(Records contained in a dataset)
== Segment start ==
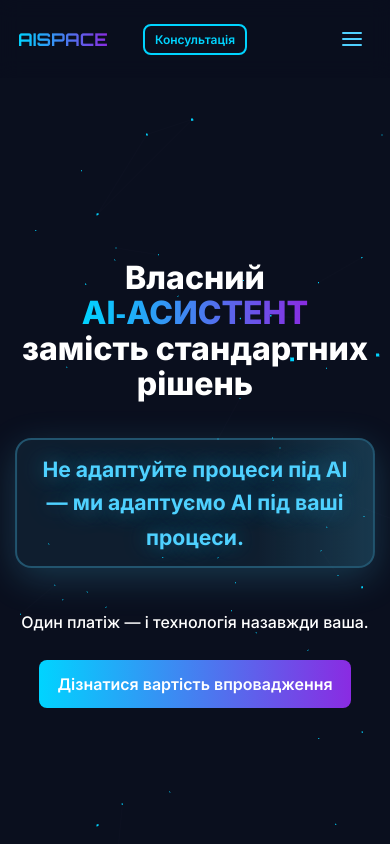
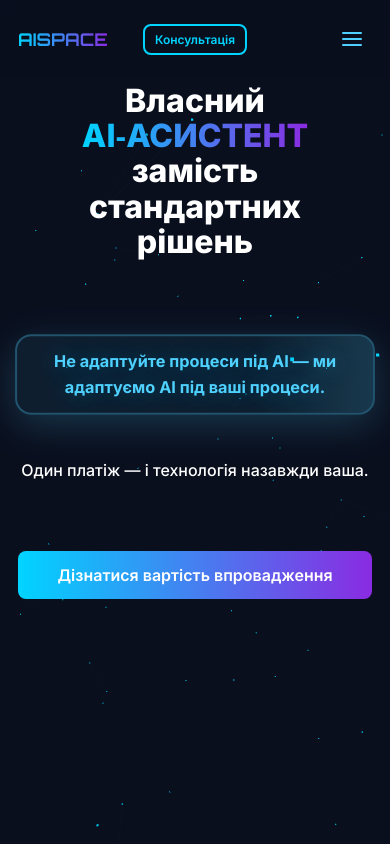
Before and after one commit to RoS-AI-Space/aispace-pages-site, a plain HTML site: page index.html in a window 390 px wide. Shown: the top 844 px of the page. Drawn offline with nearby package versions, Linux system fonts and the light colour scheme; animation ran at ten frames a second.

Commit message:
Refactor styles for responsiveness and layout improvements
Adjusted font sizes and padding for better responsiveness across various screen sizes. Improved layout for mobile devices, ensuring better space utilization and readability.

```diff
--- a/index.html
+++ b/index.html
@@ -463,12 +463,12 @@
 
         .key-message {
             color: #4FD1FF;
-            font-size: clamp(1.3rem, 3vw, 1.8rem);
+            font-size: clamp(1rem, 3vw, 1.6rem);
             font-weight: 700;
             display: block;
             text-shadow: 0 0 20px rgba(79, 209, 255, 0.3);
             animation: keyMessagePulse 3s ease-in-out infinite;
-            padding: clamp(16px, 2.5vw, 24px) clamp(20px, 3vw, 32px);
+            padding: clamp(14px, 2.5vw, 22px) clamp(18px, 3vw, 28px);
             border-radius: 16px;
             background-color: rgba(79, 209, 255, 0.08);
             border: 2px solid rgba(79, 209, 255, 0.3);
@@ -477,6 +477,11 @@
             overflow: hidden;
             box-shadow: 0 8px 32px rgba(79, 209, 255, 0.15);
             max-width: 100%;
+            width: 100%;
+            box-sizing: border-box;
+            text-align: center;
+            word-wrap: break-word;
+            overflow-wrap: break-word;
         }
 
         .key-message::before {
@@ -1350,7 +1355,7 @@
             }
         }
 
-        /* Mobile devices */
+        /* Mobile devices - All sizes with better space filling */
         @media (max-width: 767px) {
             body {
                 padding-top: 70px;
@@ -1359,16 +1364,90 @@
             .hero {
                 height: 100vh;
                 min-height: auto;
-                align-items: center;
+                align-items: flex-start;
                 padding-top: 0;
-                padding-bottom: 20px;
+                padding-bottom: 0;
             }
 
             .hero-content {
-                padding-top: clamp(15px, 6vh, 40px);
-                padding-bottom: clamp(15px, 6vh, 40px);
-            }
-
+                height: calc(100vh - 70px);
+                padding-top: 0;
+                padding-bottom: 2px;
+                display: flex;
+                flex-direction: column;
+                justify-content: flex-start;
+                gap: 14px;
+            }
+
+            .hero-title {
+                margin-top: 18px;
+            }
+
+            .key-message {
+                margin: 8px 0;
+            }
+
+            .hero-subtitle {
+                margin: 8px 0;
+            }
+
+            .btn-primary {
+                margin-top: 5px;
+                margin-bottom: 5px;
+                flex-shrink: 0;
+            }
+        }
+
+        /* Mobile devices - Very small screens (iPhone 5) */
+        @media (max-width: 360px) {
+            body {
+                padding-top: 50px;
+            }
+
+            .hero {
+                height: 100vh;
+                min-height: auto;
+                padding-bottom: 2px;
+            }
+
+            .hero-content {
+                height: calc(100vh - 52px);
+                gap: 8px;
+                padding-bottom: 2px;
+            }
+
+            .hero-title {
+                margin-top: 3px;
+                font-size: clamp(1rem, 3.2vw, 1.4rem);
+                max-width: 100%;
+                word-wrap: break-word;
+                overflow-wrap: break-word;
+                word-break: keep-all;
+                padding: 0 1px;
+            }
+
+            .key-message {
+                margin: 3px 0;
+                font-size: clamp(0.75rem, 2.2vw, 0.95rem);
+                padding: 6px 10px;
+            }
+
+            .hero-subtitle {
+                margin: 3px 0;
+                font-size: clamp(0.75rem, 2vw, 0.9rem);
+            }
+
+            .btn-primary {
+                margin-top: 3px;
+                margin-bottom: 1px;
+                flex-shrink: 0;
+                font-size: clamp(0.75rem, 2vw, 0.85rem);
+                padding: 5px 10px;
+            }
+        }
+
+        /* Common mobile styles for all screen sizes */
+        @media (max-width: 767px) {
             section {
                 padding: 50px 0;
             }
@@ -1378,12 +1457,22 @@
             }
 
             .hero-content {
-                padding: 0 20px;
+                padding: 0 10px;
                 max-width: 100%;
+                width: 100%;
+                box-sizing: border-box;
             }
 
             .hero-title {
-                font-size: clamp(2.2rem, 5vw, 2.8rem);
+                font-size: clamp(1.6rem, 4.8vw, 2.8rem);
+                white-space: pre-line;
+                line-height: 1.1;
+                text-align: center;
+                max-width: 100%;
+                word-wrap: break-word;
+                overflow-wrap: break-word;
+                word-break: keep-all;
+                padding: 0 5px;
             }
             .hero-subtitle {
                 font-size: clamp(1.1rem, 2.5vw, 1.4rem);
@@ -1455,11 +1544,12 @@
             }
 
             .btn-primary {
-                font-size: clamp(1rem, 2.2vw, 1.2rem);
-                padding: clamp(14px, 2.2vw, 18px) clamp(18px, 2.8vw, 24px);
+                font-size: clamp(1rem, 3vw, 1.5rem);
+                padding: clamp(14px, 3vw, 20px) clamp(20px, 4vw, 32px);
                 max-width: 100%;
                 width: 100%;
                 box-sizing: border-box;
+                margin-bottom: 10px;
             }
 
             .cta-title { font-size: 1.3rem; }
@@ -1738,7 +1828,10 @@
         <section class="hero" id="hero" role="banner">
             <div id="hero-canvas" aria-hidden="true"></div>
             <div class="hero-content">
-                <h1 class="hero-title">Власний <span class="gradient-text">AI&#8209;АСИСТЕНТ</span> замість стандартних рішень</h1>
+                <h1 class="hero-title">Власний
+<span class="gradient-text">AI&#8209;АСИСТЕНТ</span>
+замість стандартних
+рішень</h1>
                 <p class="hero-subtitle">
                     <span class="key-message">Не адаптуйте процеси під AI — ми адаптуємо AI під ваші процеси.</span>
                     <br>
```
== Segment end ==
» **REQUIREMENT**
Tally the lines of the records that contain the word "height" and state the total alone.

» **WRITTEN REPLY**
7